Peter Mullan is a Glasgow-born actor and director. He played the leading role in British filmmaker Ken Loach's My Name is Joe, winning a prize for his acting at the Cannes film festival. He also appeared in Riff Raff and Trainspotting. Mullan has directed television dramas and several short films; Orphans is his first feature film.
Michael, Thomas, John and Sheila, Glasgow natives, have just lost their mother. In the course of one night, on the eve of the latter's funeral, a number of things befall them.
Thomas gets up in a bar and sings a lugubrious song dedicated to his mother, sending a few of the patrons into giggles. Michael attacks them and gets stabbed for his efforts. John, the youngest brother, swears revenge on the knife-wielder. Sheila, confined to a wheelchair by a debilitating disease, gets left in Thomas' charge. Unfortunately, the eldest son is a devout Catholic and has promised his mother he would spend the night in church with her body. Wanting no part of that plan, Sheila sets off in the mean streets of Glasgow by herself. Fortunately, a family of good samaritans takes her in for the night. John meanwhile goes in search of a gun. Michael pays an unhappy visit to his ex-wife and children. He won't go to a hospital for his stab wound because he plans to show up for work in the morning and claim the injury came as the result of an industrial accident.
The four are parentless, but they are orphans in a larger sense. The power of traditional affiliations and restraints has weakened. Thomas clings to the Catholic Church, but it is clearly a losing battle. In the course of his overnight stay, he and Sheila manage to smash a statue of the Virgin Mary to smithereens and a freak storm blows the roof off the church.
For the other siblings, the absent elements are less obvious. Michael (Douglas Henshall), the central figure, seems disconnected from nearly everyone, his loss of blood from the stab wound a metaphor for an emotional dissolution. He seems in danger of fading away. John (Stephen Cole) is all anger and cursing and threats of violence. Fortunately, faced with the choice of doing real mayhem, he turns back. Their sister Sheila (Rosemarie Stevenson) is perhaps the most appealing character, the one for whom one feels the greatest empathy. Where the brothers' aggression alienates them from each other and nearly everyone else, her very vulnerability and helplessness opens up the possibility of some sort of human relations.
All in all, these are people without much to go on. From the point of view of social life, there must be some significance in Mullan's portrayal of a working class population in which the trade unions, the Labour Party and other such institutions no longer play any meaningful role. His characters, in the historic sense, have been orphaned. One is left with the image of people who now have to go it on their own, facing an uncertain future. This is not an unimportant perception.
Whether the film is artistically successful is another matter. It certainly contains authentic and moving moments. There is also a great deal of unconvincing shouting, particularly in the scenes involving John and his quest for revenge. The conception that truth emerges more or less unaided when actors scream at each other full in the face is something that does not die easily.

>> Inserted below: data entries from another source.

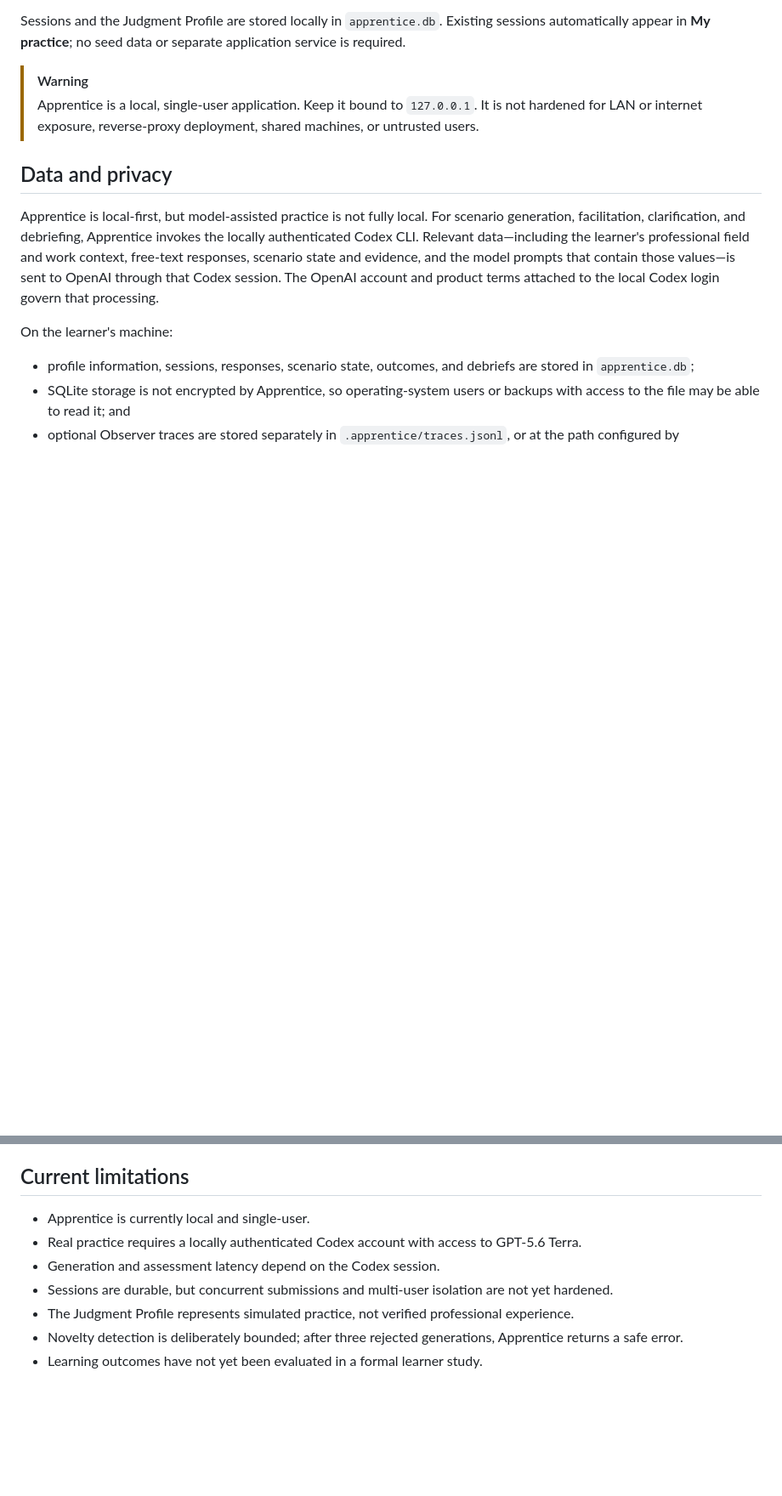
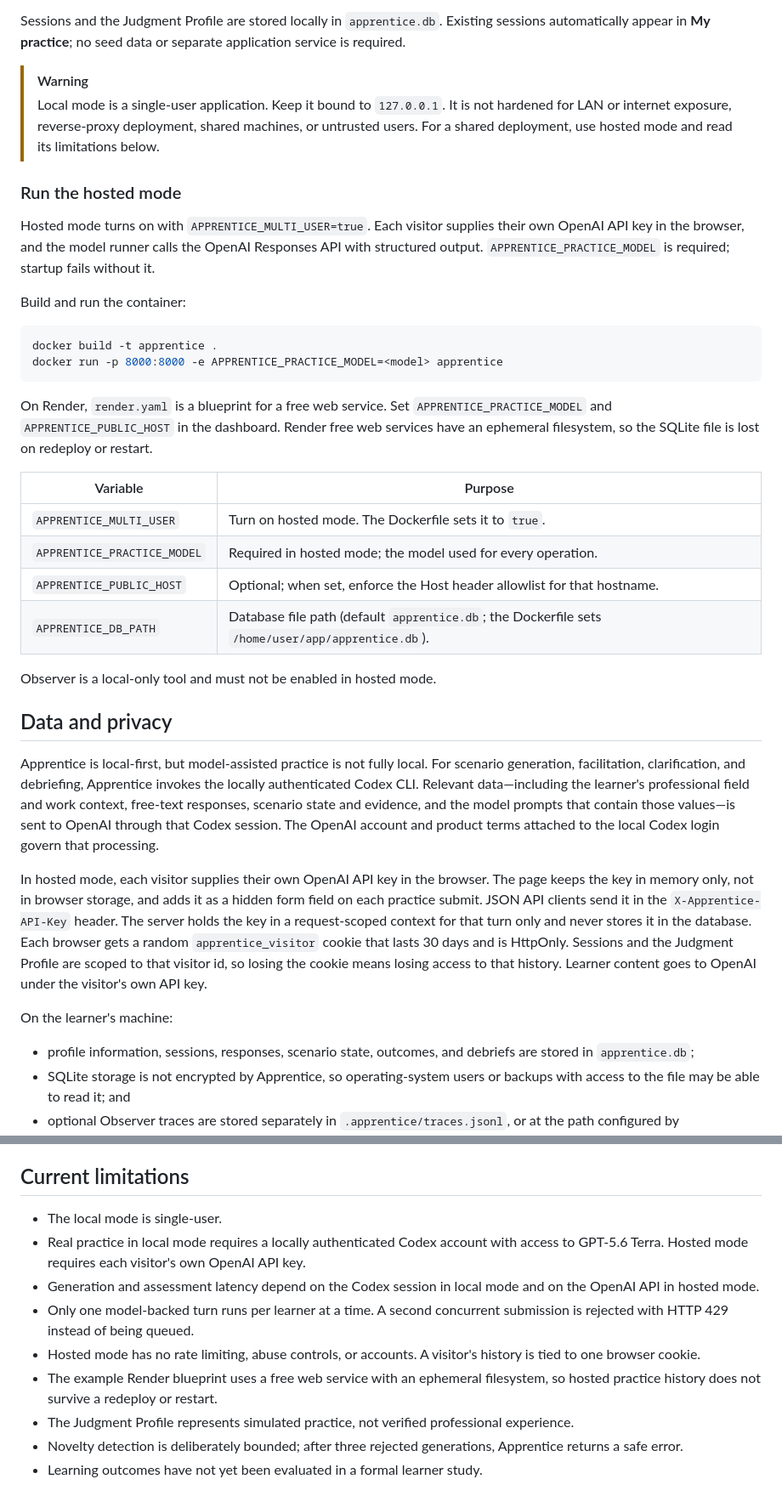
Before and after one commit to Ami-Khokhar/Apprentice, a Markdown page: README.md, 2 parts joined by grey strips. Shown at 85% size. Drawn GitHub-style; blank space fills up the shorter version.

Commit message:
docs: document local and hosted modes
The README described only the local Codex mode, and several
statements contradicted the hosted bring-your-own-key deployment.
Describe both modes, the hosted environment variables and deploy
files, how visitor API keys and history are handled, and the hosted
limitations. Add a CI badge.

Co-Authored-By: Claude Opus 5.5 (1M context) <noreply@anthropic.com>
Claude-Session: https://claude.ai/code/session_01LGCL8Lb9gQkiMG3L3UfSLV

````diff
--- a/README.md
+++ b/README.md
@@ -220,9 +232,38 @@ sessions automatically appear in **My practice**; no seed data or separate
 application service is required.
 
 > [!WARNING]
-> Apprentice is a local, single-user application. Keep it bound to
-> `127.0.0.1`. It is not hardened for LAN or internet exposure, reverse-proxy
-> deployment, shared machines, or untrusted users.
+> Local mode is a single-user application. Keep it bound to `127.0.0.1`. It is
+> not hardened for LAN or internet exposure, reverse-proxy deployment, shared
+> machines, or untrusted users. For a shared deployment, use hosted mode and
+> read its limitations below.
+
+### Run the hosted mode
+
+Hosted mode turns on with `APPRENTICE_MULTI_USER=true`. Each visitor supplies
+their own OpenAI API key in the browser, and the model runner calls the OpenAI
+Responses API with structured output. `APPRENTICE_PRACTICE_MODEL` is required;
+startup fails without it.
+
+Build and run the container:
+
+```bash
+docker build -t apprentice .
+docker run -p 8000:8000 -e APPRENTICE_PRACTICE_MODEL=<model> apprentice
+```
+
+On Render, `render.yaml` is a blueprint for a free web service. Set
+`APPRENTICE_PRACTICE_MODEL` and `APPRENTICE_PUBLIC_HOST` in the dashboard.
+Render free web services have an ephemeral filesystem, so the SQLite file is
+lost on redeploy or restart.
+
+| Variable | Purpose |
+|---|---|
+| `APPRENTICE_MULTI_USER` | Turn on hosted mode. The Dockerfile sets it to `true`. |
+| `APPRENTICE_PRACTICE_MODEL` | Required in hosted mode; the model used for every operation. |
+| `APPRENTICE_PUBLIC_HOST` | Optional; when set, enforce the Host header allowlist for that hostname. |
+| `APPRENTICE_DB_PATH` | Database file path (default `apprentice.db`; the Dockerfile sets `/home/user/app/apprentice.db`). |
+
+Observer is a local-only tool and must not be enabled in hosted mode.
 
 ## Data and privacy
 
@@ -233,6 +274,16 @@ learner's professional field and work context, free-text responses, scenario
 state and evidence, and the model prompts that contain those values—is sent to
 OpenAI through that Codex session. The OpenAI account and product terms attached
 to the local Codex login govern that processing.
+
+In hosted mode, each visitor supplies their own OpenAI API key in the browser.
+The page keeps the key in memory only, not in browser storage, and adds it as a
+hidden form field on each practice submit. JSON API clients send it in the
+`X-Apprentice-API-Key` header. The server holds the key in a request-scoped
+context for that turn only and never stores it in the database. Each browser
+gets a random `apprentice_visitor` cookie that lasts 30 days and is HttpOnly.
+Sessions and the Judgment Profile are scoped to that visitor id, so losing the
+cookie means losing access to that history. Learner content goes to OpenAI under
+the visitor's own API key.
 
 On the learner's machine:
 
@@ -390,12 +441,18 @@ Available only when Observer is explicitly enabled:
 
 ## Current limitations
 
-- Apprentice is currently local and single-user.
-- Real practice requires a locally authenticated Codex account with access to
-  GPT-5.6 Terra.
-- Generation and assessment latency depend on the Codex session.
-- Sessions are durable, but concurrent submissions and multi-user isolation are
-  not yet hardened.
+- The local mode is single-user.
+- Real practice in local mode requires a locally authenticated Codex account with
+  access to GPT-5.6 Terra. Hosted mode requires each visitor's own OpenAI API
+  key.
+- Generation and assessment latency depend on the Codex session in local mode and
+  on the OpenAI API in hosted mode.
+- Only one model-backed turn runs per learner at a time. A second concurrent
+  submission is rejected with HTTP 429 instead of being queued.
+- Hosted mode has no rate limiting, abuse controls, or accounts. A visitor's
+  history is tied to one browser cookie.
+- The example Render blueprint uses a free web service with an ephemeral
+  filesystem, so hosted practice history does not survive a redeploy or restart.
 - The Judgment Profile represents simulated practice, not verified professional
   experience.
 - Novelty detection is deliberately bounded; after three rejected generations,
````
Also changed, not shown: other parts of README.md (+14 -2 lines).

Mullan obviously wants to go beyond Loach-type naturalism. It is less clear that he knows how to accomplish this. He includes a number of absurdist sequences: the roof blown off the church; the near-rape of a woman to whose husband John and a lowlife companion deliver pizza; a group of girls in party hats pushing Sheila's wheelchair through the night; a peculiar scene in which Michael is set upon by a sadistic pub owner (this begins to feel a little like Pulp Fiction); Michael, near death from loss of blood, drifting down the Clyde on a raft, and so forth.
The difficulty is that the disparate elements do not entirely cohere. If the storm and the wreckage done to the church are to be taken with a grain of salt, then what are we to make of the film's definitively non-metaphorical moments, for example, an angry “realistic” confrontation between Michael and John? In fact, the one event feels no more “real” than the other.
The film does not strike one as having been fully worked out from a single artistic point of view. Mullan has not truly stepped outside of a certain tradition of “slice of life” filmmaking, he has merely permitted himself certain luxuries within it. It is indicative of the weight of the naturalist tradition within British filmmaking that Mullan obviously feels his relatively brief forays into the “surreal” to be quite daring, perhaps liberating. It should be remembered, however, that even in Britain tradition is not everything. The entire history of world cinema and art generally is available to every filmmaker.
There is talk of a “New Scottish Cinema,” following hard upon the heels of talk about the “New British” and “New Irish” cinemas. Much of this is idle chatter, a media concoction, and should not be discussed in serious circles. It would be wrong on that account to dismiss someone like Mullan. With whatever limitations, he is obviously a filmmaker with a good deal of heart and feeling.